Some around the electronic design automation industry feel that Cadence's manoeuvres are simply a prelude to a big sale to a hardware company, whether a big chipmaker or the foundry TSMC. I find that argument hard to swallow. Chipmakers have some of their own design tools and the ASIC guys made it big by providing tools to their customers. But the people who fab the chips are in no hurry to own generic synthesis, simulation or layout tools. They sold that lot off years ago. They want to be able to plug their own algorithms and point tools into a ready-made chassis. Cadence's OpenAccess gives them that. They don't need to own Cadence.
TSMC is encroaching on the design-for-manufacturing (DFM) with its own software that is meant to be embedded in the software companies' tools. The move has not been popular with the tool providers because they see it as encroachment. However, there isn't a great deal they can do to stop that without effectively forcing TSMC to snap up one of smaller DFM players. It's hard to see TSMC wanting to own a place-and-route tool and effectively alienate most of its own customers: threatening one half with a lock-in and making the other half feel left out in the cold.
The most plausible bidder for a larger EDA company would be one of the mechanical CAD companies, which leads you pretty quickly to the doorstep of Dassault Systèmes and its Enovia Matrix One operation. But which one would Dassault prefer: Cadentor or Mentor on its own, if either of them?

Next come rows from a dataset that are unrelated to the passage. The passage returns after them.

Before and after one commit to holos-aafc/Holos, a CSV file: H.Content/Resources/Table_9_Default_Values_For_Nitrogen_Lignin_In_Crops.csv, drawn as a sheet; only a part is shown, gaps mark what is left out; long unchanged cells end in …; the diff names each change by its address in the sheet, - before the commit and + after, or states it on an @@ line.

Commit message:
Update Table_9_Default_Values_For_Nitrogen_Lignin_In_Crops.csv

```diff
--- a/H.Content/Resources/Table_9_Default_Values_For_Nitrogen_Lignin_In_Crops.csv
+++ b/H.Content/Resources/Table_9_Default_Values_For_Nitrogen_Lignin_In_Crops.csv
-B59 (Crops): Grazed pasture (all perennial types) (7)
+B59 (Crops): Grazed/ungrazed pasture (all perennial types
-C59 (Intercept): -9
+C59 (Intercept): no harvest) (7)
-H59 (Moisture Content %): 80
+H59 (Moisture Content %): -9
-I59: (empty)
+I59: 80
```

Mentor on its own is probably more attractive than Cadentor because Cadence's target already operates in the automotive market, courtesy of a series of acquisitions, and because the crossover between mechanical and electronic design happens at the level of the PCB, not that of the chip, where Cadence dominates. Dassault would probably have little need for the Calibre operation at Mentor, but could carve it out and sell it for a decent premium to Cadence or Synopsys.
There is a significant counter-argument to the idea of a CAD company buying into EDA. It's been done before, by Intergraph, and the remains of that now sit inside Mentor. Although you would expect there to be a lot of feedback between mechanical and PCB design, in practice there is very little. It is largely because electronic design is so heavily constrained. Other than deciding how high components can stack and what shape the PCB is, there is very little that the mechanical CAD software needs to understand about electronics. That could change in the next five years as cheap alternatives to silicon appear. Plastic electronics will have a much more intimate link to mechanical design. But, there is a question of whether a company such as Dassault would be better off with a traditional PCB company, or a specialist in these new electromechanical technologies – perhaps a MEMS-design company.
Dassault is not the only game in town – there is also Autodesk among others - but the defence company has the most to gain. I only mention Autodesk because there is the potential for irony in such a deal, given that Flomerics, which is on the other end of a hostile bid from Mentor, see Autodesk as its white knight.